I read the numbers. They are in the paper in abundance. x number of homeless families, x number of black boys being kicked out of schools compared to white, the school-to-prison pipeline, x number of families with no health insurance. You have read them too.
After meeting a group of children ages six to fourteen that has completed a photography project on homelessness, I am convinced that images and stories, and not statistics ultimately move us to compassion. Even with good deeds I am not sure how we will address our country’s downward spiral in services, empathy and justice that dizzies in its speed and cruelty.
Madison, Juni, Edwin, X-Man, Darryle, Sundae, Jaidah, Freeman, Joey, Adaunus, Breanna, Ena, Daijah, Cheyenne and Justin tried to capture what homelessness meant to them in a photography exhibit at the Minneapolis Photography Center. They had been working on this theme all summer with a group called EDIT, the same group that had given young people cameras after the tornado to record their thoughts and pictures. Many of these young people had experienced being without a home in their lives at one point or another.

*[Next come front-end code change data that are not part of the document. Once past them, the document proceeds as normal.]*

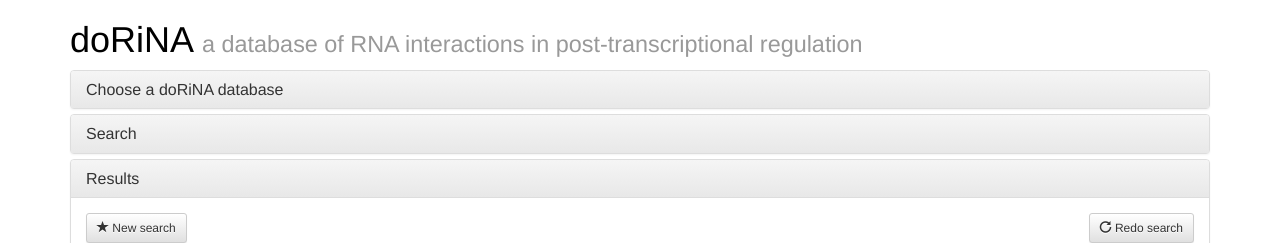
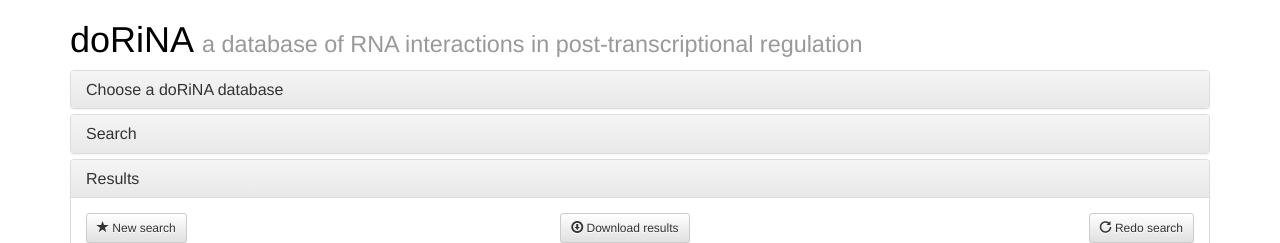
Before and after one commit to dieterich-lab/webdorina, a Flask app: template templates/index.html in a window 1280 px wide, after a click on "Results". Shown: the top 243 px of the page. Run offline with Flask 2, Linux system fonts and the light colour scheme; the template is opened without the code that fills it: most values are stand-ins (such as "Sample title", 1, 10 or a date in 2020).

Commit message:
UI: Add download results button
Signed-off-by: Kai Blin <kai.blin@age.mpg.de>

```diff
--- a/templates/results.html
+++ b/templates/results.html
@@ -11,7 +11,11 @@
                 <a href="{{ url_for('welcome')}}" class="btn btn-default btn-sm text-right">
                   <span class="glyphicon glyphicon-star"></span> New search</a>
               </div>
-              <div class="col-md-3 col-md-offset-8 text-right">
+              <div class="col-md-1 col-md-offset-4 text-right">
+                <a href="{{ url_for('download_results', uuid=uuid)}}" class="btn btn-default btn-sm text-right">
+                  <span class="glyphicon glyphicon-download"></span> Download results</a>
+              </div>
+              <div class="col-md-3 col-md-offset-3 text-right">
                 <button type="button" class="btn btn-default btn-sm" data-bind="click: new_search">
                   <span class="glyphicon glyphicon-repeat"></span> Redo search</button>
               </div>
```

One six year-old boy took a picture of a bird that had died. He filtered it in blue. He wanted a line in our group poem to be, simply, “Homelessness is like when a bird is being dead.” Of all the images– bare light-bulbs, tired faces, men sleeping on park benches—the one of the bird startled me. It seemed to capture the fragility of each life lived without a consistent room, a sanctified space away from heat or rain or lightning. Somehow, it also captured the fragility of children themselves, of how some of them live lives of utter insecurity and anxiety.
How often we comment how shameful it is that over twenty-five per cent of children in the United States go hungry at night, have no adequate living space. How often we shake our heads at the statistics that tell us about the effects of poverty on young people, not to mention what it causes in adults. Yet when a child tells about sleeping in his car or a girl describes searching in dumpsters with her mother, we are moved beyond what a recitation of facts and figures leaves with us.
I am not saying we don’t need those who do research, those who apply for grants to provide food or shelter. I am just struck by how energized we become when we know that a human being in front of us slept under a bridge the night before, or that a father works night and day shifts when he can to put food on his table. It is out of this story telling, or the picture in the paper, or the documentary or news story that all the facts and numbers and statistics come to life.
More and more, those I know and love, who have always cared about these basic needs have decided to focus on the local, on the tangible. They work in shelters, or soup kitchens or create arts spaces, homeless shelters for youth, or bring a food shelf into their school for students and parents. While they will pay attention to the national news, canvas for voters for their candidate, many of them, including me, have lost faith that the big system will change any time soon. We have settled for what is right before us, what is needed on our street, in our neighborhood.
It is difficult to realize that, as we go about our meager efforts, individual actions are not enough. We know that national policy has to change on a grand scale to truly address the insanity of babies going unfed, children going hungry and homeless, adults waiting for hours for medical care that arrives once a year to a stadium near them.
We also know that it is our own sanity we are guarding when we become active locally. We do this because we would arrive in a place of utter despair if we did not. Always lurking in the back of our minds is the shadow of even further breakdowns in benevolence and care for each citizen. Lurking there is the thought that it could be even worse than it is now. The fragility of that tiny boned bird, the stopping of that small, madly fluttering heart, may symbolize more and more of our children as the years go along.
The kids know all of this. Some of them have lived it. They have recorded it. In our city, in our neighborhoods, they are there watching and hoping we can help them now, and in some grand way, by creating an astounding swerve from our present course, in the future too.